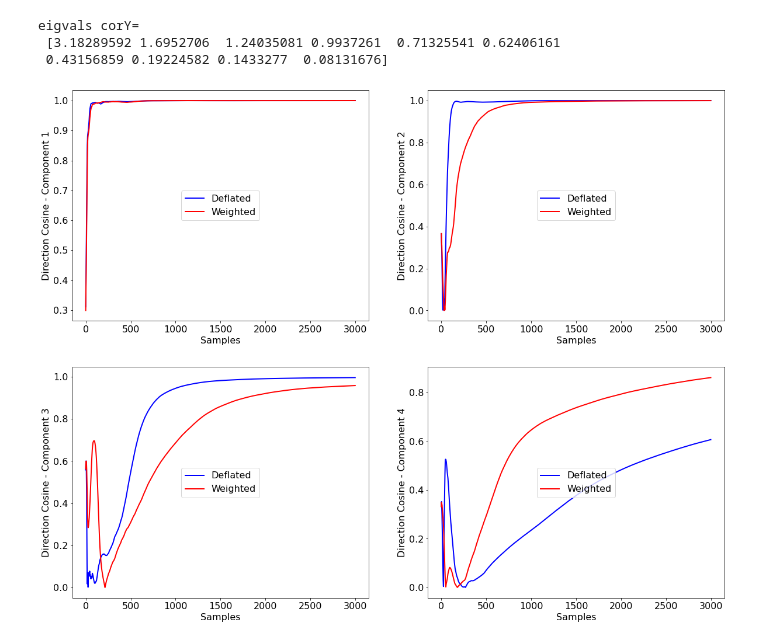
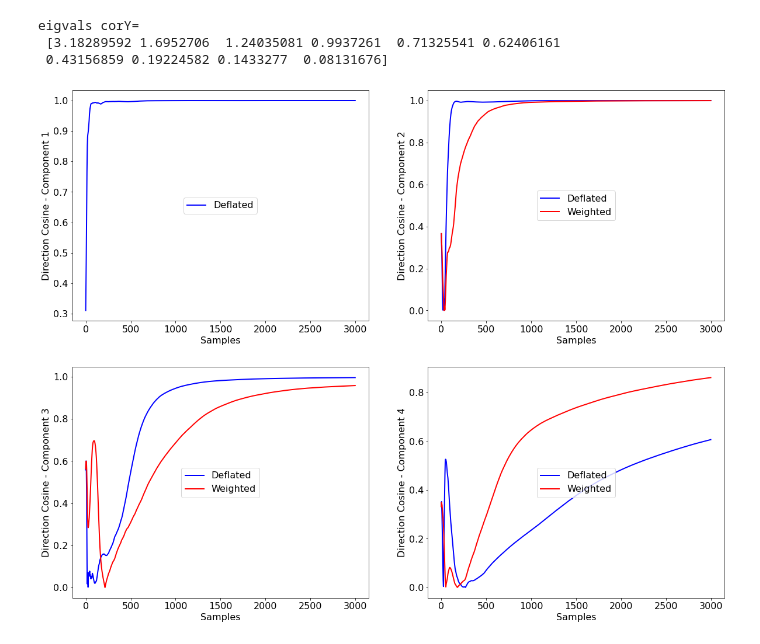
Before and after one commit to cchatterj0/AdaptiveMLAlgorithms, a Jupyter notebook: Chapter7-GEVD/GEVD_OJA.ipynb, the cells around one changed output. Cells and saved outputs as stored; diff of their text form; code cells hidden in the pictures.

```diff
--- a/Chapter7-GEVD/GEVD_OJA.ipynb
+++ b/Chapter7-GEVD/GEVD_OJA.ipynb
@@ -80,3 +80,14 @@ Y = V @ D @ R
 eigvals covY=
  [3.2862903  1.5906385  1.31006483 0.98895742 0.68211196 0.63060327
  0.45923851 0.19287013 0.13395913 0.09126596]
+# %%
+# Plot the X data
+dataset = pd.DataFrame(X.T, columns=['F1','F2','F3','F4','F5','F6','F7','F8','F9','F10'])
+plt.figure(figsize=(32, 48))
+plt.rcParams.update({'font.size': 16})
+cols = dataset.columns
+for i in range(dataset.shape[1]):
+    plt.subplot(17, 2, i+1)
+    plt.ylabel(cols[i])
+    plt.plot(dataset[cols[i]], lw=2, color='b')
+plt.show()
@@ -82,0 +96,11 @@ eigvals covY=
+# %%
+# Plot the X data
+dataset = pd.DataFrame(Y.T, columns=['F1','F2','F3','F4','F5','F6','F7','F8','F9','F10'])
+plt.figure(figsize=(32, 48))
+plt.rcParams.update({'font.size': 16})
+cols = dataset.columns
+for i in range(dataset.shape[1]):
+    plt.subplot(17, 2, i+1)
+    plt.ylabel(cols[i])
+    plt.plot(dataset[cols[i]], lw=2, color='b')
+plt.show()
@@ -165,32 +191,32 @@ plt.rcParams.update({'font.size': 16})
 
 plt.subplot(2, 2, 1)
 plt.plot(cos_t2[0,:], lw=2, color='b', label='Deflated')
-plt.plot(cos_t3[0,:], lw=2, color='r', label='Weighted')
+#plt.plot(cos_t3[0,:], lw=2, color='r', label='Weighted')
 plt.ylabel('Direction Cosine - Component 1')
 plt.xlabel('Samples')
 plt.legend(loc="center")
 
 plt.subplot(2, 2, 2)
 plt.plot(cos_t2[1,:], lw=2, color='b', label='Deflated')
 plt.plot(cos_t3[1,:], lw=2, color='r', label='Weighted')
 plt.ylabel('Direction Cosine - Component 2')
 plt.xlabel('Samples')
 plt.legend(loc="center")
 
 plt.subplot(2, 2, 3)
 plt.plot(cos_t2[2,:], lw=2, color='b', label='Deflated')
 plt.plot(cos_t3[2,:], lw=2, color='r', label='Weighted')
 plt.ylabel('Direction Cosine - Component 3')
 plt.xlabel('Samples')
 plt.legend(loc="center")
 
 plt.subplot(2, 2, 4)
 plt.plot(cos_t2[3,:], lw=2, color='b', label='Deflated')
 plt.plot(cos_t3[3,:], lw=2, color='r', label='Weighted')
 plt.ylabel('Direction Cosine - Component 4')
 plt.xlabel('Samples')
 plt.legend(loc="center")
 
 plt.show()
 # %% [output]
-[figure, old version]
+[figure, new version]
```
Also changed, not shown: parts of 2 cells of this notebook, 3 other files.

■ ■ ■ ■ ■ ■ ■

- EXERCISE BRIEF: Omitting all pictures, set the listing down exactly.

- SOLUTION TO THIS TASK:
Before and after one commit to cchatterj0/AdaptiveMLAlgorithms, a Jupyter notebook: Chapter7-GEVD/GEVD_OJA.ipynb, the cells around one changed output. Cells and saved outputs as stored; diff of their text form; code cells hidden in the pictures.

```diff
--- a/Chapter7-GEVD/GEVD_OJA.ipynb
+++ b/Chapter7-GEVD/GEVD_OJA.ipynb
@@ -80,3 +80,14 @@ Y = V @ D @ R
 eigvals covY=
  [3.2862903  1.5906385  1.31006483 0.98895742 0.68211196 0.63060327
  0.45923851 0.19287013 0.13395913 0.09126596]
+# %%
+# Plot the X data
+dataset = pd.DataFrame(X.T, columns=['F1','F2','F3','F4','F5','F6','F7','F8','F9','F10'])
+plt.figure(figsize=(32, 48))
+plt.rcParams.update({'font.size': 16})
+cols = dataset.columns
+for i in range(dataset.shape[1]):
+    plt.subplot(17, 2, i+1)
+    plt.ylabel(cols[i])
+    plt.plot(dataset[cols[i]], lw=2, color='b')
+plt.show()
@@ -82,0 +96,11 @@ eigvals covY=
+# %%
+# Plot the X data
+dataset = pd.DataFrame(Y.T, columns=['F1','F2','F3','F4','F5','F6','F7','F8','F9','F10'])
+plt.figure(figsize=(32, 48))
+plt.rcParams.update({'font.size': 16})
+cols = dataset.columns
+for i in range(dataset.shape[1]):
+    plt.subplot(17, 2, i+1)
+    plt.ylabel(cols[i])
+    plt.plot(dataset[cols[i]], lw=2, color='b')
+plt.show()
@@ -165,32 +191,32 @@ plt.rcParams.update({'font.size': 16})
 
 plt.subplot(2, 2, 1)
 plt.plot(cos_t2[0,:], lw=2, color='b', label='Deflated')
-plt.plot(cos_t3[0,:], lw=2, color='r', label='Weighted')
+#plt.plot(cos_t3[0,:], lw=2, color='r', label='Weighted')
 plt.ylabel('Direction Cosine - Component 1')
 plt.xlabel('Samples')
 plt.legend(loc="center")
 
 plt.subplot(2, 2, 2)
 plt.plot(cos_t2[1,:], lw=2, color='b', label='Deflated')
 plt.plot(cos_t3[1,:], lw=2, color='r', label='Weighted')
 plt.ylabel('Direction Cosine - Component 2')
 plt.xlabel('Samples')
 plt.legend(loc="center")
 
 plt.subplot(2, 2, 3)
 plt.plot(cos_t2[2,:], lw=2, color='b', label='Deflated')
 plt.plot(cos_t3[2,:], lw=2, color='r', label='Weighted')
 plt.ylabel('Direction Cosine - Component 3')
 plt.xlabel('Samples')
 plt.legend(loc="center")
 
 plt.subplot(2, 2, 4)
 plt.plot(cos_t2[3,:], lw=2, color='b', label='Deflated')
 plt.plot(cos_t3[3,:], lw=2, color='r', label='Weighted')
 plt.ylabel('Direction Cosine - Component 4')
 plt.xlabel('Samples')
 plt.legend(loc="center")
 
 plt.show()
 # %% [output]
-[figure, old version]
+[figure, new version]
```
Also changed, not shown: parts of 2 cells of this notebook, 3 other files.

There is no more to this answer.